_Directions for this task_:
A faithful, word-for-word copy of the data below is required, without pictures.

_Material for the task_:
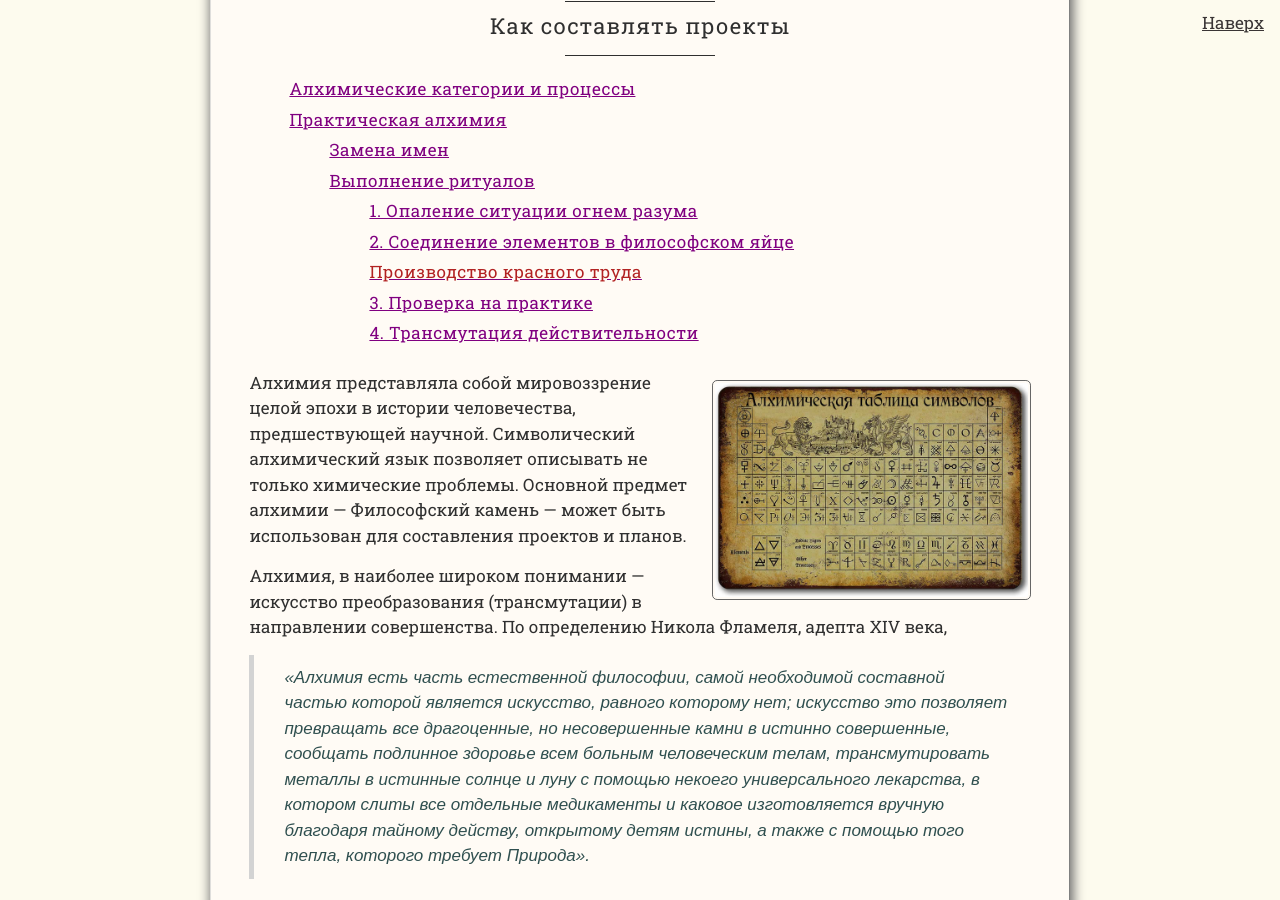
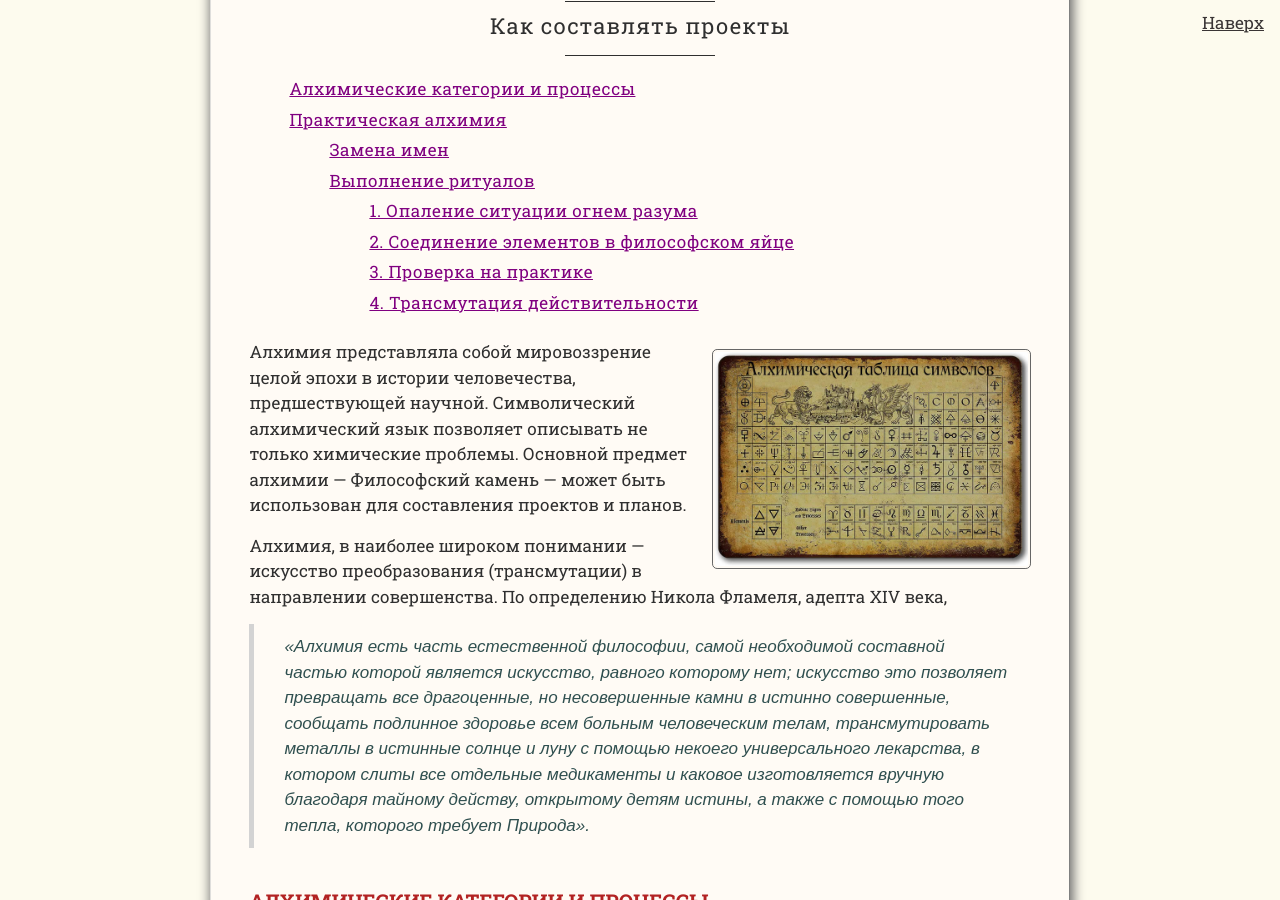
Before and after one commit to SergSi/land-use-art, a Jekyll site: the page built from _posts/2024-10-25-alchemy.md, in a window 1280 px wide and 900 px high, scrolled down 326 px. Built offline with Jekyll 4.4.1, drawn with Linux system fonts in a browser that asks for light colours; some web fonts are replaced.

Commit message:
Update 2024-10-25-alchemy.md

```diff
--- a/_posts/2024-10-25-alchemy.md
+++ b/_posts/2024-10-25-alchemy.md
@@ -107,7 +107,7 @@
 
 Задача белого труда — ответить на вопрос — почему надо что-то сделать. Ответ на этот вопрос позволяет успешно ответить на следующий вопрос — как это сделать?
 
-### **Производство красного труда**
+**Производство красного труда**
 
 Производим красный труд – соединяем сложившуюся ситуацию с усилиями, которые позволяют достичь разумные цели. Красный труд отвечает на вопрос — как что-то надо сделать. В зависимости от степени приложенных к желаниям усилий, получаем белый, розовый или красный камень. Красный камень это средство достижения любых желаний, полностью обеспеченных кадровыми, материальными, финансовыми ресурсами. Розовый камень – средство улучшения ситуации в условиях ограниченных ресурсов. Белый камень получается, когда ресурсов хватает только на сохранение ситуации, в надежде, что условия, как минимум, не ухудшаться.
 
```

_Task solution_:
Before and after one commit to SergSi/land-use-art, a Jekyll site: the page built from _posts/2024-10-25-alchemy.md, in a window 1280 px wide and 900 px high, scrolled down 326 px. Built offline with Jekyll 4.4.1, drawn with Linux system fonts in a browser that asks for light colours; some web fonts are replaced.

Commit message:
Update 2024-10-25-alchemy.md

```diff
--- a/_posts/2024-10-25-alchemy.md
+++ b/_posts/2024-10-25-alchemy.md
@@ -107,7 +107,7 @@
 
 Задача белого труда — ответить на вопрос — почему надо что-то сделать. Ответ на этот вопрос позволяет успешно ответить на следующий вопрос — как это сделать?
 
-### **Производство красного труда**
+**Производство красного труда**
 
 Производим красный труд – соединяем сложившуюся ситуацию с усилиями, которые позволяют достичь разумные цели. Красный труд отвечает на вопрос — как что-то надо сделать. В зависимости от степени приложенных к желаниям усилий, получаем белый, розовый или красный камень. Красный камень это средство достижения любых желаний, полностью обеспеченных кадровыми, материальными, финансовыми ресурсами. Розовый камень – средство улучшения ситуации в условиях ограниченных ресурсов. Белый камень получается, когда ресурсов хватает только на сохранение ситуации, в надежде, что условия, как минимум, не ухудшаться.
 
```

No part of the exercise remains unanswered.